October 2, 2015
Heather Lowe, +1 202 293 0740 ext. 228
U.S. Department of Labor Puts Pension Funds at Risk
WASHINGTON, DC – Global Financial Integrity (GFI) expressed disappointment today in the U.S. Department of Labor’s (DOL) decision that the Credit Suisse asset management entities can continue to enjoy their privileged QPAM (Qualified Professional Asset Manager) status, despite a regulation requiring that affiliates and related parties of a company convicted of tax-related felonies must lose that special status under U.S. law.
The Credit Suisse-related and affiliated QPAMs have been granted an exemption from the disqualification, albeit for five years instead of the usual ten, in opposition to January 2015 testimony by GFI’s Director of Government Affairs, Heather Lowe. “Unfortunately, the Department of Labor’s decision allows the Credit Suisse group to carry on business as usual, despite U.S. regulations designed to protect U.S. pensions from potentially being subject to illegal dealings,” Ms. Lowe stated today. “As far as we’re aware, DOL has never denied a request for an exemption from disqualification,” Ms. Lowe continued.
QPAM status allows these asset management companies to trade plan assets on an arm’s length basis with related companies—prohibited activity for asset managers that do not have the special QPAM status because of concerns about self-dealing to benefit the companies and not pension-holders. The main purpose of the regulation is to protect U.S. pension funds from mismanagement.
Ms. Lowe explained, “DOL’s primary justification for granting the exemption is that there was no evidence that the Credit Suisse asset management companies had engaged in any of Credit Suisse AG’s illegal activities and should therefore not be punished. While that may be the case, that should have been irrelevant when considering whether to grant an exemption to the required disqualification. The disqualification specifically covers affiliates and related parties that have not been convicted of the felony offense.”
According to a report, in May Credit Suisse quietly withdrew their application for a waiver from the SEC of the three-year denial of “seasoned issuer” status that was also triggered by the Credit Suisse AG conviction, after it became clear that the SEC was not going to approve it.
Numerous sanctions have been levied against Credit Suisse group members in different parts of the world over the past several years. “These varied instances of serious regulatory infractions and criminal activity engaged in by different entities in the Credit Suisse corporate group suggest that there is a real risk that the QPAMs might also be engaging in activity that is not in the best interest of the client, if not illegal activity,” Ms. Lowe noted. “Either way, the Department of Labor has put U.S. pension funds at risk.”
Notes to Editors:
- Heather Lowe’s January 2015 testimony can be found here.

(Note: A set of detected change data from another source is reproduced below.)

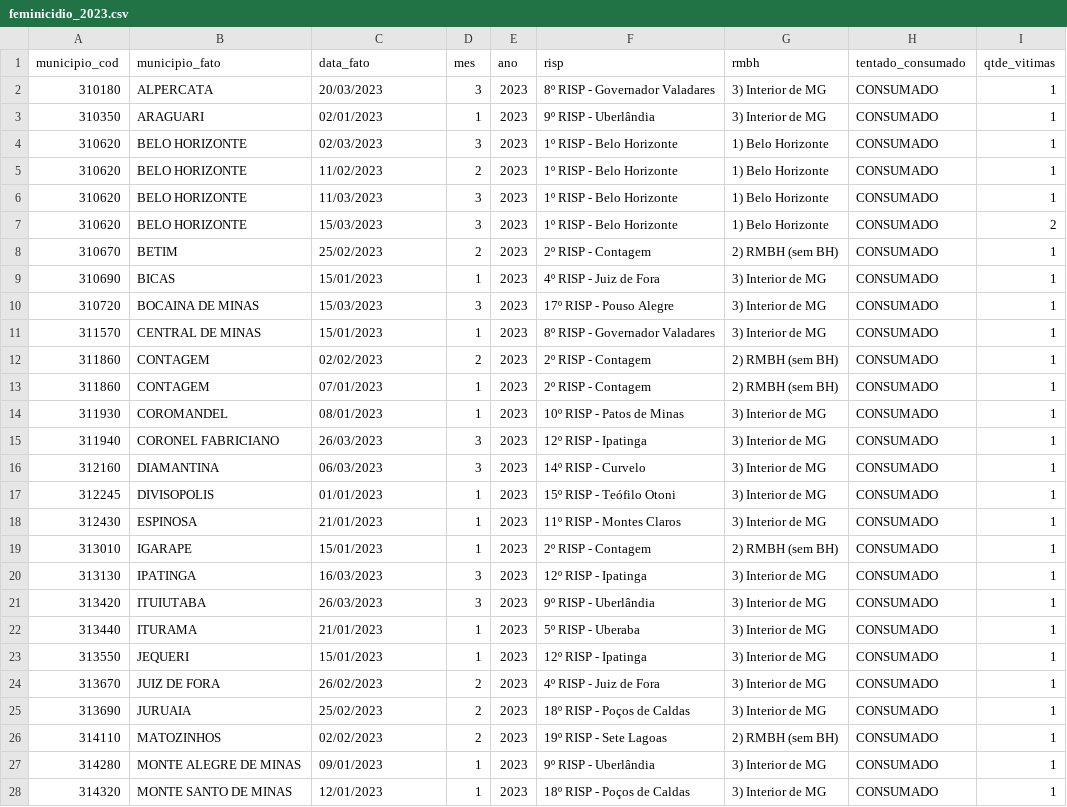
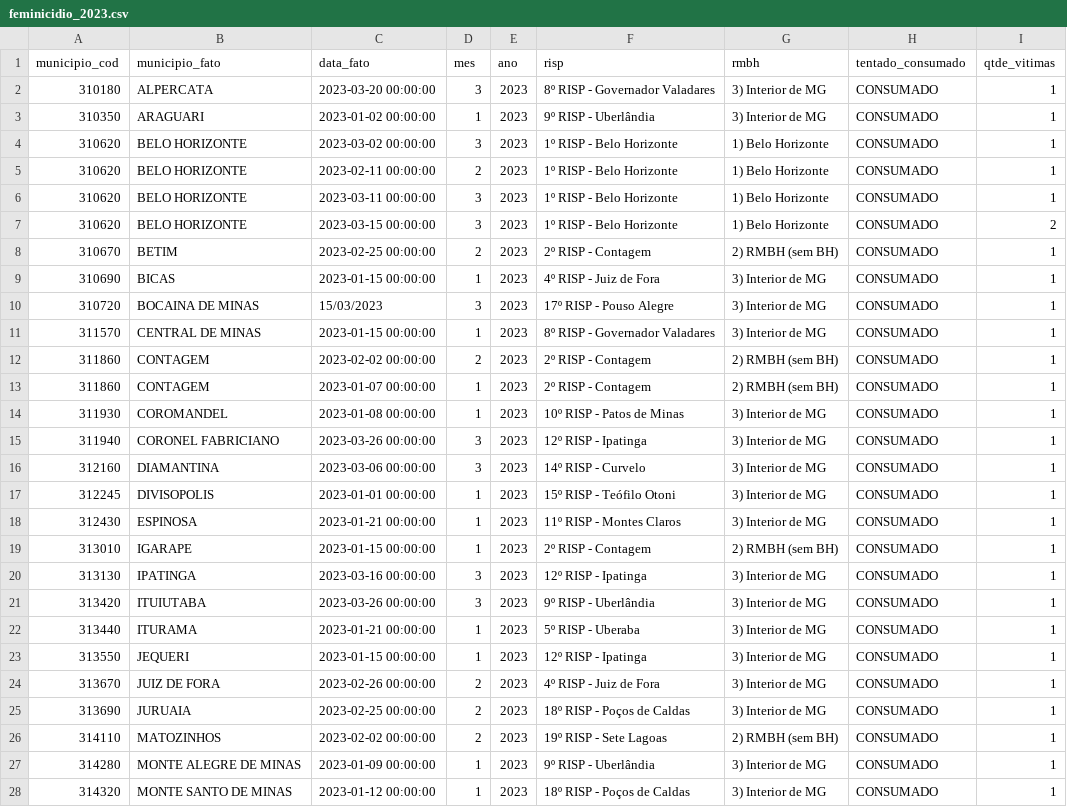
Before and after one commit to cassiasamp/violencia-contra-mulher, a CSV file: data/feminicidio_2023.csv, drawn as a sheet; only a part is shown; the diff covers the shown part only.

```diff
--- a/data/feminicidio_2023.csv
+++ b/data/feminicidio_2023.csv
@@ -1,28 +1,28 @@
 municipio_cod;municipio_fato;data_fato;mes;ano;risp;rmbh;tentado_consumado;qtde_vitimas
-310180;ALPERCATA;20/03/2023;3;2023;8º RISP - Governador Valadares;3) Interior de MG;CONSUMADO;1
-310350;ARAGUARI;02/01/2023;1;2023;9º RISP - Uberlândia;3) Interior de MG;CONSUMADO;1
-310620;BELO HORIZONTE;02/03/2023;3;2023;1º RISP - Belo Horizonte;1) Belo Horizonte;CONSUMADO;1
-310620;BELO HORIZONTE;11/02/2023;2;2023;1º RISP - Belo Horizonte;1) Belo Horizonte;CONSUMADO;1
-310620;BELO HORIZONTE;11/03/2023;3;2023;1º RISP - Belo Horizonte;1) Belo Horizonte;CONSUMADO;1
-310620;BELO HORIZONTE;15/03/2023;3;2023;1º RISP - Belo Horizonte;1) Belo Horizonte;CONSUMADO;2
-310670;BETIM;25/02/2023;2;2023;2º RISP - Contagem;2) RMBH (sem BH);CONSUMADO;1
-310690;BICAS;15/01/2023;1;2023;4º RISP - Juiz de Fora;3) Interior de MG;CONSUMADO;1
+310180;ALPERCATA;2023-03-20 00:00:00;3;2023;8º RISP - Governador Valadares;3) Interior de MG;CONSUMADO;1
+310350;ARAGUARI;2023-01-02 00:00:00;1;2023;9º RISP - Uberlândia;3) Interior de MG;CONSUMADO;1
+310620;BELO HORIZONTE;2023-03-02 00:00:00;3;2023;1º RISP - Belo Horizonte;1) Belo Horizonte;CONSUMADO;1
+310620;BELO HORIZONTE;2023-02-11 00:00:00;2;2023;1º RISP - Belo Horizonte;1) Belo Horizonte;CONSUMADO;1
+310620;BELO HORIZONTE;2023-03-11 00:00:00;3;2023;1º RISP - Belo Horizonte;1) Belo Horizonte;CONSUMADO;1
+310620;BELO HORIZONTE;2023-03-15 00:00:00;3;2023;1º RISP - Belo Horizonte;1) Belo Horizonte;CONSUMADO;2
+310670;BETIM;2023-02-25 00:00:00;2;2023;2º RISP - Contagem;2) RMBH (sem BH);CONSUMADO;1
+310690;BICAS;2023-01-15 00:00:00;1;2023;4º RISP - Juiz de Fora;3) Interior de MG;CONSUMADO;1
 310720;BOCAINA DE MINAS;15/03/2023;3;2023;17º RISP - Pouso Alegre;3) Interior de MG;CONSUMADO;1
-311570;CENTRAL DE MINAS;15/01/2023;1;2023;8º RISP - Governador Valadares;3) Interior de MG;CONSUMADO;1
-311860;CONTAGEM;02/02/2023;2;2023;2º RISP - Contagem;2) RMBH (sem BH);CONSUMADO;1
-311860;CONTAGEM;07/01/2023;1;2023;2º RISP - Contagem;2) RMBH (sem BH);CONSUMADO;1
-311930;COROMANDEL;08/01/2023;1;2023;10º RISP - Patos de Minas;3) Interior de MG;CONSUMADO;1
-311940;CORONEL FABRICIANO;26/03/2023;3;2023;12º RISP - Ipatinga;3) Interior de MG;CONSUMADO;1
-312160;DIAMANTINA;06/03/2023;3;2023;14º RISP - Curvelo;3) Interior de MG;CONSUMADO;1
-312245;DIVISOPOLIS;01/01/2023;1;2023;15º RISP - Teófilo Otoni;3) Interior de MG;CONSUMADO;1
-312430;ESPINOSA;21/01/2023;1;2023;11º RISP - Montes Claros;3) Interior de MG;CONSUMADO;1
-313010;IGARAPE;15/01/2023;1;2023;2º RISP - Contagem;2) RMBH (sem BH);CONSUMADO;1
-313130;IPATINGA;16/03/2023;3;2023;12º RISP - Ipatinga;3) Interior de MG;CONSUMADO;1
-313420;ITUIUTABA;26/03/2023;3;2023;9º RISP - Uberlândia;3) Interior de MG;CONSUMADO;1
-313440;ITURAMA;21/01/2023;1;2023;5º RISP - Uberaba;3) Interior de MG;CONSUMADO;1
-313550;JEQUERI;15/01/2023;1;2023;12º RISP - Ipatinga;3) Interior de MG;CONSUMADO;1
-313670;JUIZ DE FORA;26/02/2023;2;2023;4º RISP - Juiz de Fora;3) Interior de MG;CONSUMADO;1
-313690;JURUAIA;25/02/2023;2;2023;18º RISP - Poços de Caldas;3) Interior de MG;CONSUMADO;1
-314110;MATOZINHOS;02/02/2023;2;2023;19º RISP - Sete Lagoas;2) RMBH (sem BH);CONSUMADO;1
-314280;MONTE ALEGRE DE MINAS;09/01/2023;1;2023;9º RISP - Uberlândia;3) Interior de MG;CONSUMADO;1
-314320;MONTE SANTO DE MINAS;12/01/2023;1;2023;18º RISP - Poços de Caldas;3) Interior de MG;CONSUMADO;1
+311570;CENTRAL DE MINAS;2023-01-15 00:00:00;1;2023;8º RISP - Governador Valadares;3) Interior de MG;CONSUMADO;1
+311860;CONTAGEM;2023-02-02 00:00:00;2;2023;2º RISP - Contagem;2) RMBH (sem BH);CONSUMADO;1
+311860;CONTAGEM;2023-01-07 00:00:00;1;2023;2º RISP - Contagem;2) RMBH (sem BH);CONSUMADO;1
+311930;COROMANDEL;2023-01-08 00:00:00;1;2023;10º RISP - Patos de Minas;3) Interior de MG;CONSUMADO;1
+311940;CORONEL FABRICIANO;2023-03-26 00:00:00;3;2023;12º RISP - Ipatinga;3) Interior de MG;CONSUMADO;1
+312160;DIAMANTINA;2023-03-06 00:00:00;3;2023;14º RISP - Curvelo;3) Interior de MG;CONSUMADO;1
+312245;DIVISOPOLIS;2023-01-01 00:00:00;1;2023;15º RISP - Teófilo Otoni;3) Interior de MG;CONSUMADO;1
+312430;ESPINOSA;2023-01-21 00:00:00;1;2023;11º RISP - Montes Claros;3) Interior de MG;CONSUMADO;1
+313010;IGARAPE;2023-01-15 00:00:00;1;2023;2º RISP - Contagem;2) RMBH (sem BH);CONSUMADO;1
+313130;IPATINGA;2023-03-16 00:00:00;3;2023;12º RISP - Ipatinga;3) Interior de MG;CONSUMADO;1
+313420;ITUIUTABA;2023-03-26 00:00:00;3;2023;9º RISP - Uberlândia;3) Interior de MG;CONSUMADO;1
+313440;ITURAMA;2023-01-21 00:00:00;1;2023;5º RISP - Uberaba;3) Interior de MG;CONSUMADO;1
+313550;JEQUERI;2023-01-15 00:00:00;1;2023;12º RISP - Ipatinga;3) Interior de MG;CONSUMADO;1
+313670;JUIZ DE FORA;2023-02-26 00:00:00;2;2023;4º RISP - Juiz de Fora;3) Interior de MG;CONSUMADO;1
+313690;JURUAIA;2023-02-25 00:00:00;2;2023;18º RISP - Poços de Caldas;3) Interior de MG;CONSUMADO;1
+314110;MATOZINHOS;2023-02-02 00:00:00;2;2023;19º RISP - Sete Lagoas;2) RMBH (sem BH);CONSUMADO;1
+314280;MONTE ALEGRE DE MINAS;2023-01-09 00:00:00;1;2023;9º RISP - Uberlândia;3) Interior de MG;CONSUMADO;1
+314320;MONTE SANTO DE MINAS;2023-01-12 00:00:00;1;2023;18º RISP - Poços de Caldas;3) Interior de MG;CONSUMADO;1
```
Also changed, not shown: 11 edited cells elsewhere in this file.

- All Hearing Participants’ January 2015 testimony can be found here.
- A Credit Suisse “Corporate Rap Sheet” can be found here.
- To schedule an interview with Ms. Lowe contact Christine Clough at email@example.com / +1 202 293 0740, ext. 231. On-camera spokespersons are available in Washington, DC.
Acting Communications Director
Global Financial Integrity
+1 202 293 0740 ext. 231 (office)
+1 202 510 1548 (mobile)